Hey there, time traveller!
This article was published 7/6/2018 (1001 days ago), so information in it may no longer be current.
OTTAWA — Parliamentarians will be boarding an icebreaker in Churchill next month, to carve out the northern Manitoba town’s future in Arctic research, after Ottawa promised to restore railway service before the winter.
A team of University of Manitoba scientists are aboard the CCGS Amundsen icebreaker, led by David Barber, and are scheduled to arrive July 2 at the Port of Churchill.
"We intend to explore the different perspectives of science, policy and Indigenous groups. We hope this will open up communication channels, and allow for the exchange of knowledge and experience represented by the group," Barber wrote in an email Thursday from the coast guard ship.
The scientists have completed one-third of a six-week expedition to conduct research on ice samples, while speaking with locals about the future of the region, especially Indigenous youth. The journey is funded by the federal government, Manitoba Hydro and other groups.
Next month, Natural Resources Minister Jim Carr, Manitoba Sen. Patricia Bovey and other dignitaries will board the ported ship "to discuss various aspect of the Arctic, climate change and how to address both challenges and opportunities created by our changing climate."
The two-day event will include presentations on sustainable tourism, beluga whale health research and economic development.
Carr (the Liberal MP for Winnipeg South Centre) said the summit would help Ottawa plan its Arctic strategy, which examines everything from Churchill’s economic ties to Nunavut to how the military protects the region’s sovereignty.
"I'm happy to be going back up," he said, calling Barber "an expert who is renowned internationally."
Barber is the Canada Research Chair in arctic system science, and he’s leading the Churchill Marine Observatory, a U of M project to build a $44-million research base -- once the supplies can reach the town via the railway.
The visit was supposed to happen last July, but the icebreaker Barber was aboard had gotten temporarily stuck along the way, and couldn’t reach the town in time.
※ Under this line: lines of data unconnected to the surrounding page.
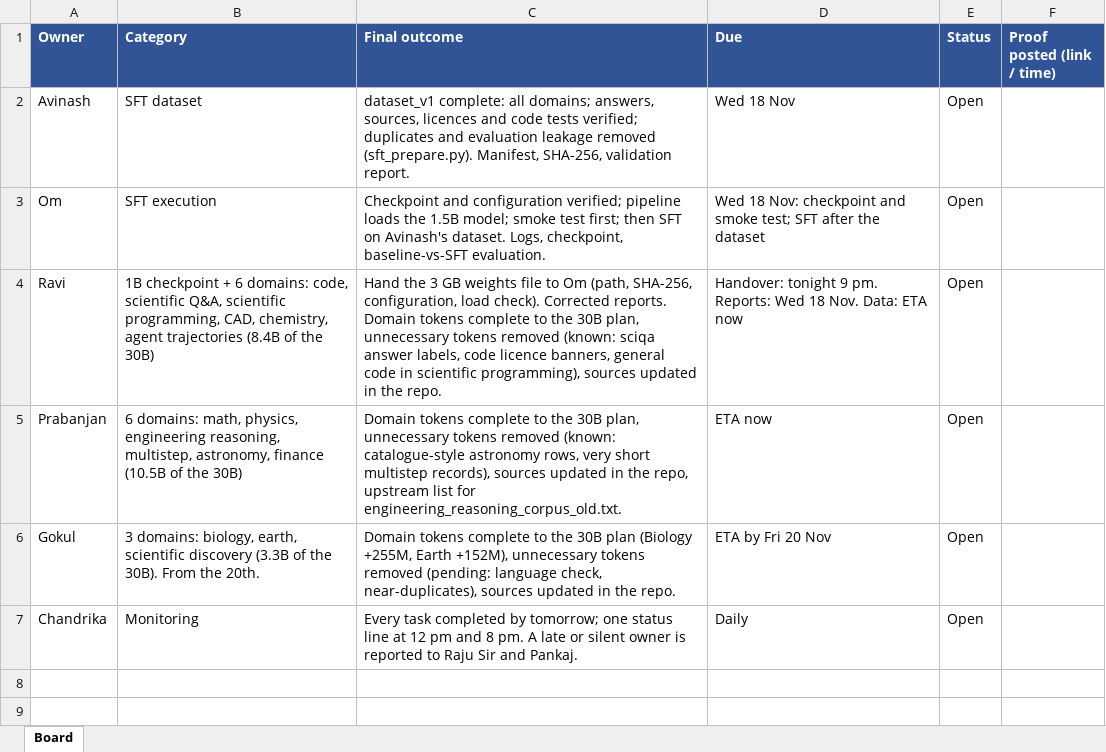
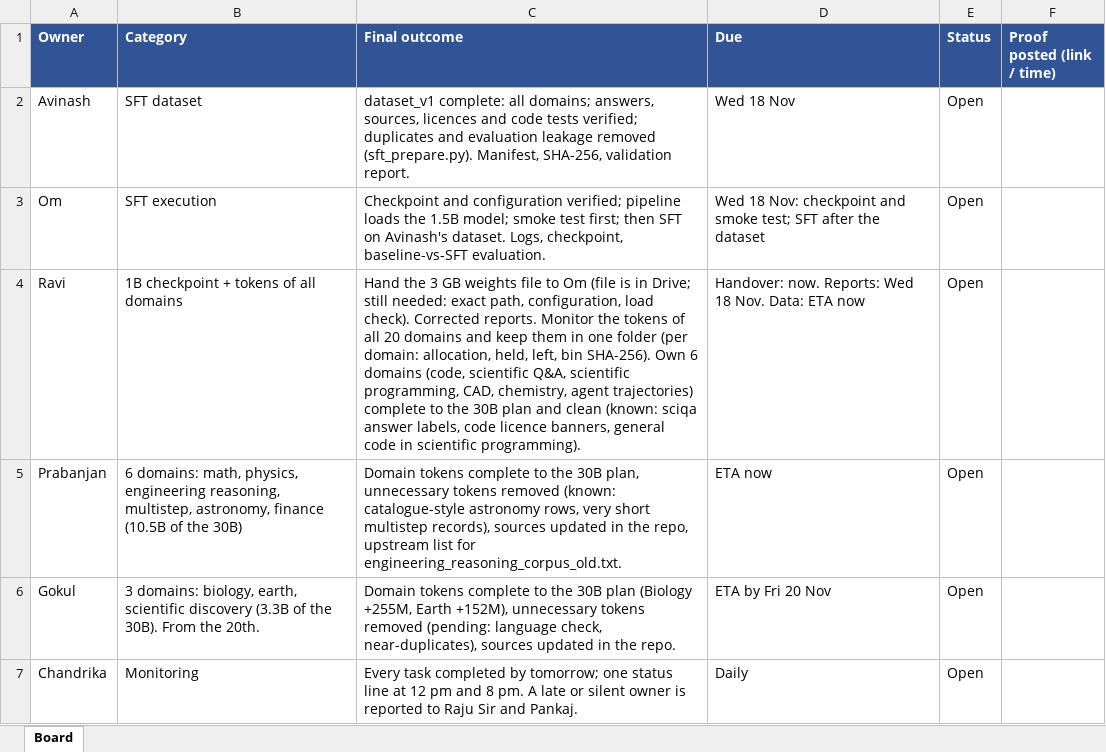
Before and after one commit to Pankaj837/LLM, an Excel workbook: docs/share/ASSIGNMENT_TRACKER_2026-11-17.xlsx, sheet Board, drawn as a sheet; values as stored, in another font and other column widths than the file's, no borders; the diff names each change by its address in the sheet, - before the commit and + after, or states it on an @@ line.

```diff
--- a/docs/share/ASSIGNMENT_TRACKER_2026-11-17.xlsx (sheet Board)
+++ b/docs/share/ASSIGNMENT_TRACKER_2026-11-17.xlsx (sheet Board)
-B4 (Category): …checkpoint + 6 domains: code, scientific Q&A, scientific programming, CAD, chemistry, agent trajectories (8.4B of the 30B)
+B4 (Category): …checkpoint + tokens of all domains
-C4 (Final outcome): …to Om (path, SHA-256, configuration, load check). Corrected reports. Domain tokens complete to the 30B plan, unnecessary tokens removed (known: sciqa answer labels, code licence banners, general code in scientific programming), sources updated in the repo.
+C4 (Final outcome): …to Om (file is in Drive; still needed: exact path, configuration, load check). Corrected reports. Monitor the tokens of all 20 domains and keep them in one folder (per domain: allocation, held, left, bin SHA-256). Own 6 domains (code, scientific Q&A, scientific programming, CAD, chemistry, agent trajectories) complete to the 30B plan and clean (known: sciqa answer labels, code licence banners, general code in scientific programming).
-D4 (Due): Handover: tonight 9 pm. Reports: Wed…
+D4 (Due): Handover: now. Reports: Wed…
```
Also changed, not shown: 2 other files.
This year, the presentation will have a bit more certainty.
"The recent sale of the port and rail line in Churchill, and the benefits of this to the country, will also be a focus," Barber wrote. (An agreement-in-principle was reached last month to transfer ownership of the railway and port into local hands.)
Churchill Mayor Mike Spence said Barber’s been pushing for an ice-focused research centre since they first met 15 years ago.
"We wouldn't be talking about these things if it wasn't for scientists like Dr. Barber," Spence said. "Now, the region is playing a pivotal role in (research) development, because of climate change."
Spence said the visit shores up the northern Manitoba town’s economic strategy, which put research as one of four pillars to focus on. So far, that’s meant boosting awareness of the existing Churchill Northern Science Centre, and helping the Frontier School Division to craft science-focused curriculum.
"Let's work together to strengthen our partnership, not only for Churchill, but for our planet," Spence said in a chipper tone.
Meanwhile, at least one Senate committee is planning on visiting the town this year.
The Senate’s temporary Arctic committee has asked for budget approval for the nine senators to visit Churchill as part of a tour of the region. Some senators on the Aboriginal affairs committee have also pushed to visit Churchill as part of a look at the federal government’s relationship with Indigenous people.
The office of Nunavut Sen. Dennis Patterson, chairman of the committee, said the group was asked to merge a western- and eastern-Arctic trip into one -- and Patterson made sure to include Churchill in that request.
"It's great to see the Senate is taking a role in looking at this," Spence said. "It's all about working together to position ourselves for the future."